Medical cannabis for the treatment of fibromyalgia syndrome: a retrospective, open-label case series
Background: The use of cannabis for treating fibromyalgia syndrome (FMS) has not been comprehensively investigated. Thus, we have assessed the efficacy and adverse events (AEs) of short- and long-term medical cannabis (MC) treatment for FMS.

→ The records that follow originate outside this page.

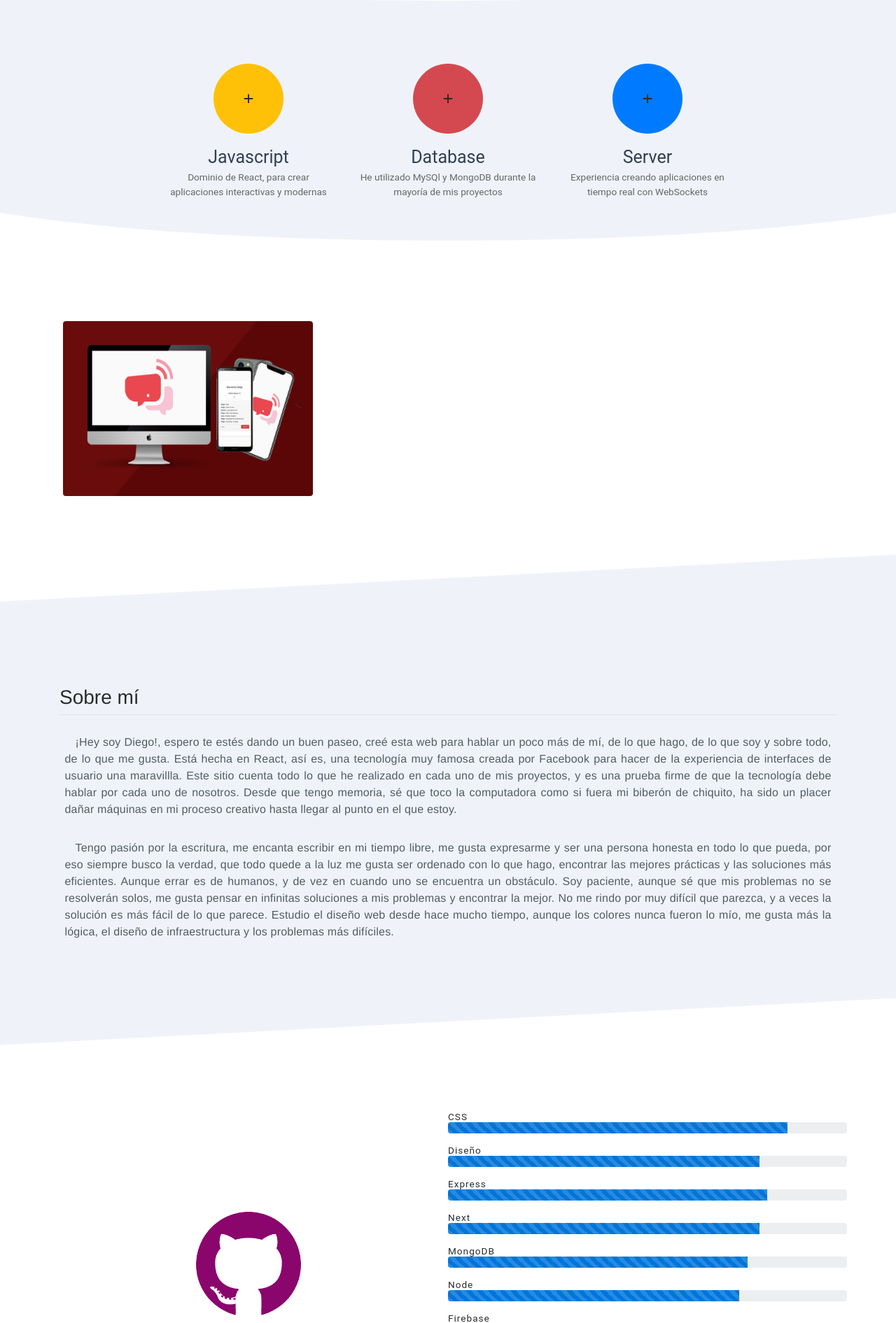
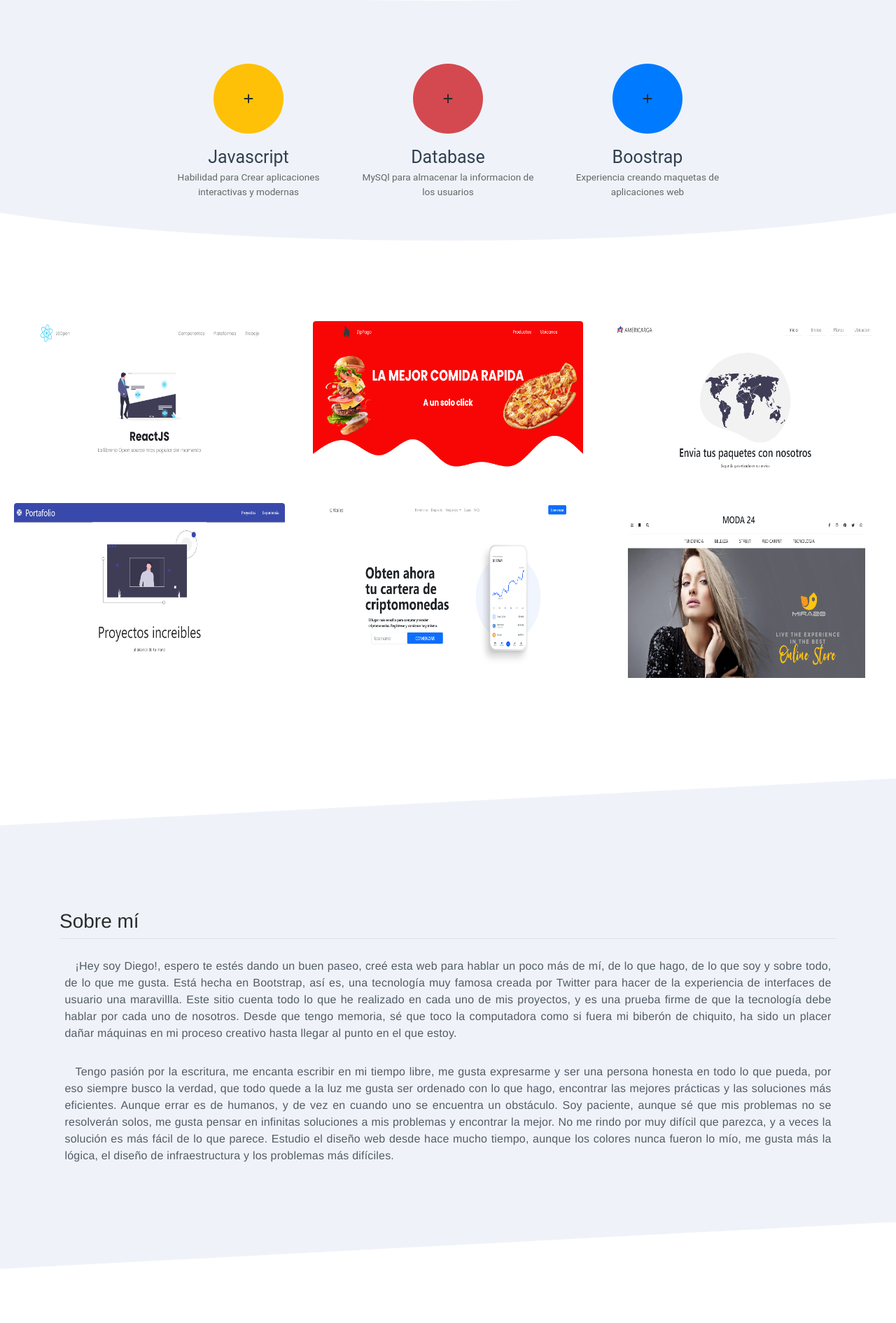
Before and after one commit to dandresfg/dw, a PHP site: page /portfolio/index.html in a window 1280 px wide. Shown: the part 845-2736 px from the top of the page at 70% size. Run offline with PHP 8.4, Linux system fonts and the light colour scheme; some libraries are stand-ins or nearby versions.

Commit message:
feat: Portfolio

```diff
--- a/portfolio/css/style.css
+++ b/portfolio/css/style.css
@@ -302,9 +302,18 @@
   transition: all .4s ease-in-out;
 }
 
-@media (min-width: 544px) {
+@media (min-width: 992px) {
+  #jobs .card-img-top {
+    height: 400px;
+  }
+  #jobs .img2 {
+    height: 250px !important;
+  }
   .card-columns {
-    column-count: 1;
+    column-count: 3;
+  }
+  #jobs {
+    margin-bottom: 100px;
   }
 }
 @media (min-width: 768px) {
@@ -325,18 +334,9 @@
     transform: rotateY(90deg);
   }
 }
-@media (min-width: 992px) {
-  #jobs .card-img-top {
-    height: 400px;
-  }
-  #jobs .img2 {
-    height: 250px !important;
-  }
+@media (min-width: 544px) {
   .card-columns {
-    column-count: 3;
-  }
-  #jobs {
-    margin-bottom: -100px;
+    column-count: 1;
   }
 }
 
--- a/portfolio/index.html
+++ b/portfolio/index.html
@@ -76,7 +76,7 @@
                                 </div>
                                 <div class="card-body px-3 px-md-0">
                                     <h5 class="card-title">Javascript</h5>
-                                    <p class="card-text px-5 px-md-3">Dominio de React, para crear aplicaciones interactivas
+                                    <p class="card-text px-5 px-md-3">Habilidad para Crear aplicaciones interactivas
                                         y modernas</p>
                                 </div>
                             </div>
@@ -95,7 +95,7 @@
                                 </div>
                                 <div class="card-body px-3 px-md-0">
                                     <h5 class="card-title">Database</h5>
-                                    <p class="card-text px-5 px-md-3">He utilizado MySQl y MongoDB durante la mayoría de mis proyectos</p>
+                                    <p class="card-text px-5 px-md-3">MySQl para almacenar la informacion de los usuarios</p>
                                 </div>
                             </div>
                         </div>
@@ -112,8 +112,8 @@
                                     </div>
                                 </div>
                                 <div class="card-body px-3 px-md-0">
-                                    <h5 class="card-title">Server</h5>
-                                    <p class="card-text px-5 px-md-3">Experiencia creando aplicaciones en tiempo real con WebSockets</p>
+                                    <h5 class="card-title">Boostrap</h5>
+                                    <p class="card-text px-5 px-md-3">Experiencia creando maquetas de aplicaciones web</p>
                                 </div>
                             </div>
                         </div>
@@ -130,21 +130,89 @@
 
     <main class="container-fluid" id="jobs">
         <div class="row">
-            <div class="container">
-                <div class="card-columns">
+            <div class="col-12 col-sm-6 col-lg-4">
                 <a href="#" target="blank" class="card">
-                        <img src="assets/works/livechat.jpg" class="card-img-top img2" alt="Live Chat" />
+                    <img src="assets/works/openjs.png" class="card-img-top img2" alt="One Page" />
                     <div class="box d-none d-md-block">
                         <div>
-                                <h5>Live Chat</h5>
-                                <small><span>React, Node, SocketIo, Material-UI</span></small>
+                            <h5>One Page</h5>
+                            <small><span>HTML5, CSS3</span></small>
                         </div>
                     </div>
                     <div class="card-body d-md-none text-center">
-                            <span>Live Chat</span>
+                        <span>One Page</span>
                     </div>
                 </a>
             </div>
+            <div class="col-12 col-sm-6 col-lg-4">
+                <a href="#" target="blank" class="card">
+                    <img src="assets/works/zipago.png" class="card-img-top img2" alt="Six Page" />
+                    <div class="box d-none d-md-block">
+                        <div>
+                            <h5>Six Page</h5>
+                            <small><span>HTML5, CSS3</span></small>
+                        </div>
+                    </div>
+                    <div class="card-body d-md-none text-center">
+                        <span>Six Page</span>
+                    </div>
+                </a>
+            </div>
+            <div class="col-12 col-sm-6 col-lg-4">
+                <a href="#" target="blank" class="card">
+                    <img src="assets/works/americarga.png" class="card-img-top img2" alt="Americarga" />
+                    <div class="box d-none d-md-block">
+                        <div>
+                            <h5>Americarga</h5>
+                            <small><span>Bootstrap, HTML5, CSS3</span></small>
+                        </div>
+                    </div>
+                    <div class="card-body d-md-none text-center">
+                        <span>Americarga</span>
+                    </div>
+                </a>
+            </div>
+            <div class="col-12 col-sm-6 col-lg-4">
+                <a href="#" target="blank" class="card">
+                    <img src="assets/works/materialize.png" class="card-img-top img2" alt="Portfolio" />
+                    <div class="box d-none d-md-block">
+                        <div>
+                            <h5>Portfolio</h5>
+                            <small><span>Materializecss, HTML5, CSS3</span></small>
+                        </div>
+                    </div>
+                    <div class="card-body d-md-none text-center">
+                        <span>Portfolio</span>
+                    </div>
+                </a>
+            </div>
+            <div class="col-12 col-sm-6 col-lg-4">
+                <a href="#" target="blank" class="card">
+                    <img src="assets/works/crypto.png" class="card-img-top img2" alt="Crypto Wallet" />
+                    <div class="box d-none d-md-block">
+                        <div>
+                            <h5>Crypto Wallet</h5>
+                            <small><span>Boostrap, Ads, HTML5, CSS3</span></small>
+                        </div>
+                    </div>
+                    <div class="card-body d-md-none text-center">
+                        <span>Crypto Wallet</span>
+                    </div>
+                </a>
+            </div>
+            <div class="col-12 col-sm-6 col-lg-4">
+                <a href="#" target="blank" class="card">
+                    <img src="assets/works/moda.png" class="card-img-top img2" alt="MODA24" />
+                    <div class="box d-none d-md-block">
+                        <div>
+                            <h5>MODA24</h5>
+                            <small><span>Bootstrap, Gallery, Ads, HTML5, CSS3</span></small>
+                        </div>
+                    </div>
+                    <div class="card-body d-md-none text-center">
+                        <span>MODA24</span>
+                    </div>
+                </a>
             </div>
         </div>
     </main>
@@ -166,7 +234,7 @@
                         <p>
                             ¡Hey soy Diego!, espero te estés dando un buen paseo, creé esta web para
                             hablar un poco más de mí, de lo que hago, de lo que soy y sobre todo, de lo que me gusta.
-                            Está hecha en React, así es, una tecnología muy famosa creada por Facebook para hacer
+                            Está hecha en Bootstrap, así es, una tecnología muy famosa creada por Twitter para hacer
                             de la experiencia de interfaces de usuario una maravillla. Este sitio cuenta todo lo que
                             he realizado en cada uno de mis proyectos, y es una prueba firme de que la tecnología debe hablar
                             por cada uno de nosotros. Desde que tengo memoria, sé que toco la computadora como si fuera
```
Also changed, not shown: portfolio/assets/works/americarga.png (added), portfolio/assets/works/crypto.png (added), portfolio/assets/works/materialize.png (added), portfolio/assets/works/moda.png (added), portfolio/assets/works/openjs.png (added), portfolio/assets/works/zipago.png (added). Lines whose indentation alone changed are shown as unchanged.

Methods: Data were obtained from medical reports archived in the pain clinic of Ponderano (Italy; retrospective study). FMS patients, who were resistant to conventional therapy, received licensed MC with various Δ-9-tetrahydrocannabinol (THC) and cannabidiol (CBD) content, as powdered whole flowers (decoction or vaporization) or oil extracts. Demographic and clinical parameters, including Numerical Rating Scale (NRS), Oswestry Disability Index (ODI), Hospital Anxiety and Depression Scale, Widespread Pain Index (WPI), Severity Score (SyS), and side effects, were obtained after 1, 3, and 12 months. Data were analyzed with Wilcoxon signed-rank tests for paired data.

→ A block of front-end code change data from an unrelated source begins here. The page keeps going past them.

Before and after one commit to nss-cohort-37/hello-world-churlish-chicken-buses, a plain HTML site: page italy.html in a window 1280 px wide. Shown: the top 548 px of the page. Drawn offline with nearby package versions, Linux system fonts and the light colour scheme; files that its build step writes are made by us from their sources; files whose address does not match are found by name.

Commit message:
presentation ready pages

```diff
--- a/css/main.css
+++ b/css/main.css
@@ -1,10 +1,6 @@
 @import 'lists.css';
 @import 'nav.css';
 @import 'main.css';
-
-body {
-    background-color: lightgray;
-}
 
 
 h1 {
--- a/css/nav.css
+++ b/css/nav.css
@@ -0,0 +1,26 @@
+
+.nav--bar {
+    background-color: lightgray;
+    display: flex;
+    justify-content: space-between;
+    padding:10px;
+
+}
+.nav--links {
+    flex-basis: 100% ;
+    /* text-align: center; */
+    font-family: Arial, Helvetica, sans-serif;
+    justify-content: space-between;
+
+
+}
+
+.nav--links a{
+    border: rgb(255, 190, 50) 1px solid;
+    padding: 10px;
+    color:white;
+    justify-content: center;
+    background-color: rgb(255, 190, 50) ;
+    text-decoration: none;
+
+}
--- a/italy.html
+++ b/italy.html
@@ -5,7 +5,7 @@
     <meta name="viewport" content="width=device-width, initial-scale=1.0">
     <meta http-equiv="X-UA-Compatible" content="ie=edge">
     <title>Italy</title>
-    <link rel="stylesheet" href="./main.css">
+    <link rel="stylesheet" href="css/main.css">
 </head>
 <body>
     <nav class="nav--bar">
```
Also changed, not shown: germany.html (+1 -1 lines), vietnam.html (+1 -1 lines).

Results: Thirty-eight patients were included. Thirty, 18, and 12 patients continued therapy for 1, 3, and 12 months, respectively. Significant improvements (p < 0.01) were observed in NRS, ODI, WPI, and SyS at 1 month; in NRS, ODI, and WPI at 3 months; and in NRS, ODI, and SyS at 12 months. Therapy was interrupted by 17 patients (48.6%) owing to nonserious AEs according to the FDA. The most common side effects were mental confusion (37%), dizziness (14%), nausea/vomiting (14%), and restlessness/irritation (14%). The median daily dose of milled flowers administered as THC-dominant MC and hybrid MC (with similar THC/CBD ratio) was 200 mg/day and 400 mg/day, respectively. After 3 months of titration, the median content of THC administered with THC-dominant MC cultivars was 46.2 mg, and of THC + CBD administered as a hybrid MC cultivar, was 23.6 mg + 38 mg. At 3 months, median THC content administered in the oil extract of the THC-dominant MC cultivars was 9.7 mg, while that of THC + CBD administered in the oil extract of the hybrid MC cultivars was 1.8 mg + 2 mg.

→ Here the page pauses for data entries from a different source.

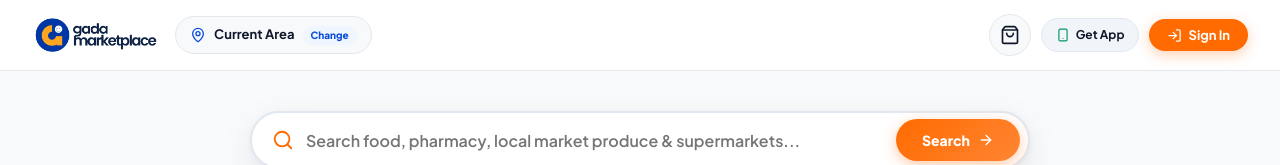
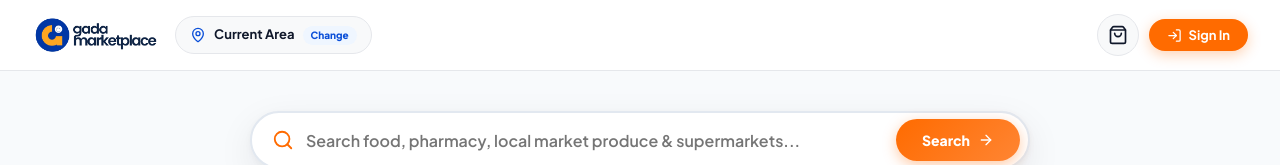
Before and after one commit to chilavet/gada-marketplace, a React (Vite) app: page / in a window 1280 px wide. Shown: the top 165 px of the page. Built offline with nearby package versions, Linux system fonts and the light colour scheme; no server answers.

Commit message:
feat: remove 'Get App' button from header navigation

```diff
--- a/src/components/Navbar.jsx
+++ b/src/components/Navbar.jsx
@@ -15,12 +15,6 @@ export default function Navbar({
   onOpenLocationModal
 }) {
   const [showUserDropdown, setShowUserDropdown] = useState(false);
-
-  // Dynamic mobile store detection
-  const isAppleDevice = typeof navigator !== 'undefined' && /iPad|iPhone|iPod|Macintosh/.test(navigator.userAgent) && !/Android/.test(navigator.userAgent);
-  const smartStoreUrl = isAppleDevice
-    ? 'https://apps.apple.com/us/app/gada-customer/id6578457399'
-    : 'https://play.google.com/store/apps/details?id=com.gadaclient&pcampaignid=web_share';
 
   return (
     <header className="navbar">
@@ -271,33 +265,6 @@ export default function Navbar({
             </div>
           ) : (
             <div style={{ display: 'flex', alignItems: 'center', gap: '10px' }}>
-              <a
-                href={smartStoreUrl}
-                target="_blank"
-                rel="noopener noreferrer"
-                title={isAppleDevice ? "Download Gada Customer App on Apple App Store" : "Download Gada App on Google Play Store"}
-                style={{
-                  display: 'flex',
-                  alignItems: 'center',
-                  gap: '6px',
-                  padding: '7px 14px',
-                  borderRadius: '20px',
-                  background: '#F1F5F9',
-                  border: '1px solid #E2E8F0',
-                  color: '#0F172A',
-                  fontSize: '12px',
-                  fontWeight: '700',
-                  textDecoration: 'none',
-                  transition: 'background 0.2s',
-                  whiteSpace: 'nowrap'
-                }}
-                onMouseEnter={(e) => e.currentTarget.style.background = '#E2E8F0'}
-                onMouseLeave={(e) => e.currentTarget.style.background = '#F1F5F9'}
-              >
-                <Smartphone size={14} color={isAppleDevice ? "#0B4FD8" : "#059669"} />
-                <span>Get App</span>
-              </a>
-
               <button
                 onClick={() => onOpenAuth('login')}
                 className="primary-btn"
```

Conclusions: MC may represent an alternative treatment for patients with FMS who are unresponsive to conventional therapy. However, its application may be limited by the incidence of nonserious AEs.
Keywords: Case series; Fibromyalgia treatment; Herbal cannabis; Medical cannabis; Musculoskeletal pain; Open-label study.